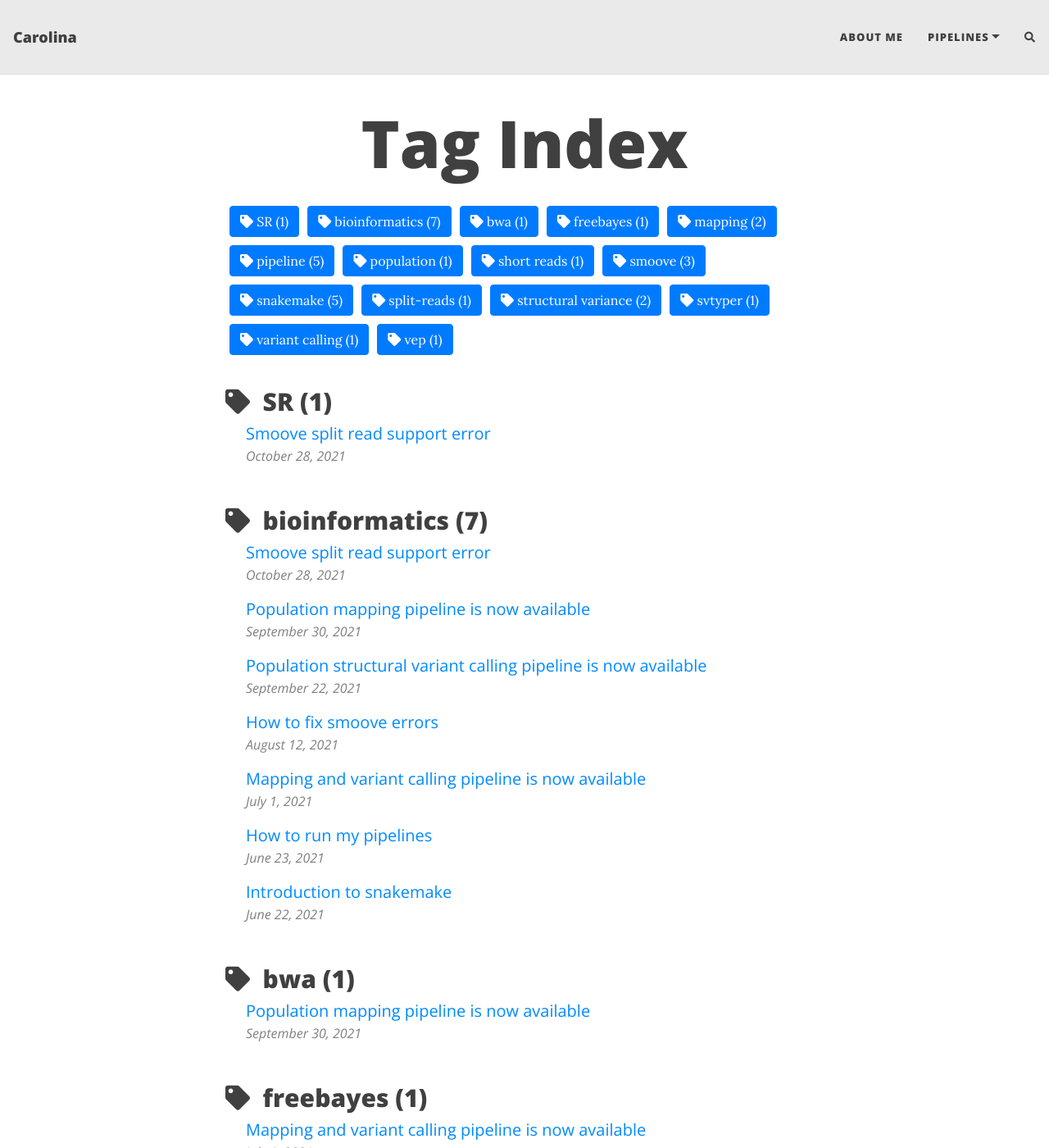
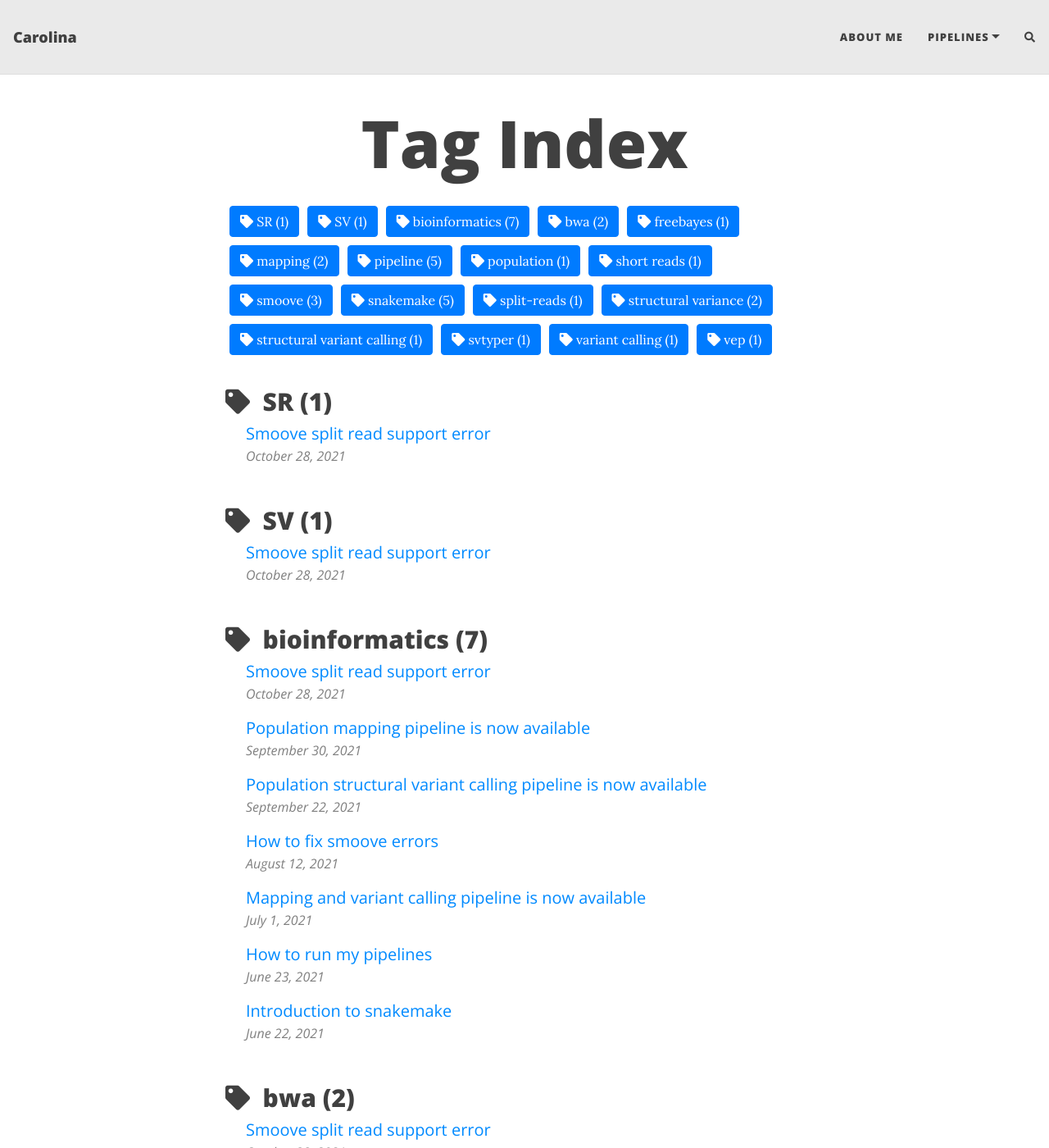
Before and after one commit to CarolinaPB/CarolinaPB.github.io, a Jekyll site: the page built from tags.html, in a window 1280 px wide and 1400 px high. Shown: the whole window at 82% size. Built offline with Jekyll 4.4.1, drawn with Linux system fonts in a browser that asks for light colours; nearby versions of some CDN libraries; comment, search, counter and statistics services are not loaded; some of the changed text lies outside the part shown.

Commit message:
Update 2021-10-28-smoove-SR-support.md

```diff
--- a/_posts/2021-10-28-smoove-SR-support.md
+++ b/_posts/2021-10-28-smoove-SR-support.md
@@ -1,7 +1,7 @@
 ---
 layout: post
 title: Smoove split read support error
-tags: [bioinformatics, smoove, SR, split-reads]
+tags: [bioinformatics, smoove, SR, split-reads, bwa, SV, structural variant calling]
 comments: true
 ---
 
```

================================

*What the task requires*. Could you retype every record above exactly, leaving the pictures out?

*Output of the task*.
Before and after one commit to CarolinaPB/CarolinaPB.github.io, a Jekyll site: the page built from tags.html, in a window 1280 px wide and 1400 px high. Shown: the whole window at 82% size. Built offline with Jekyll 4.4.1, drawn with Linux system fonts in a browser that asks for light colours; nearby versions of some CDN libraries; comment, search, counter and statistics services are not loaded; some of the changed text lies outside the part shown.

Commit message:
Update 2021-10-28-smoove-SR-support.md

```diff
--- a/_posts/2021-10-28-smoove-SR-support.md
+++ b/_posts/2021-10-28-smoove-SR-support.md
@@ -1,7 +1,7 @@
 ---
 layout: post
 title: Smoove split read support error
-tags: [bioinformatics, smoove, SR, split-reads]
+tags: [bioinformatics, smoove, SR, split-reads, bwa, SV, structural variant calling]
 comments: true
 ---
 
```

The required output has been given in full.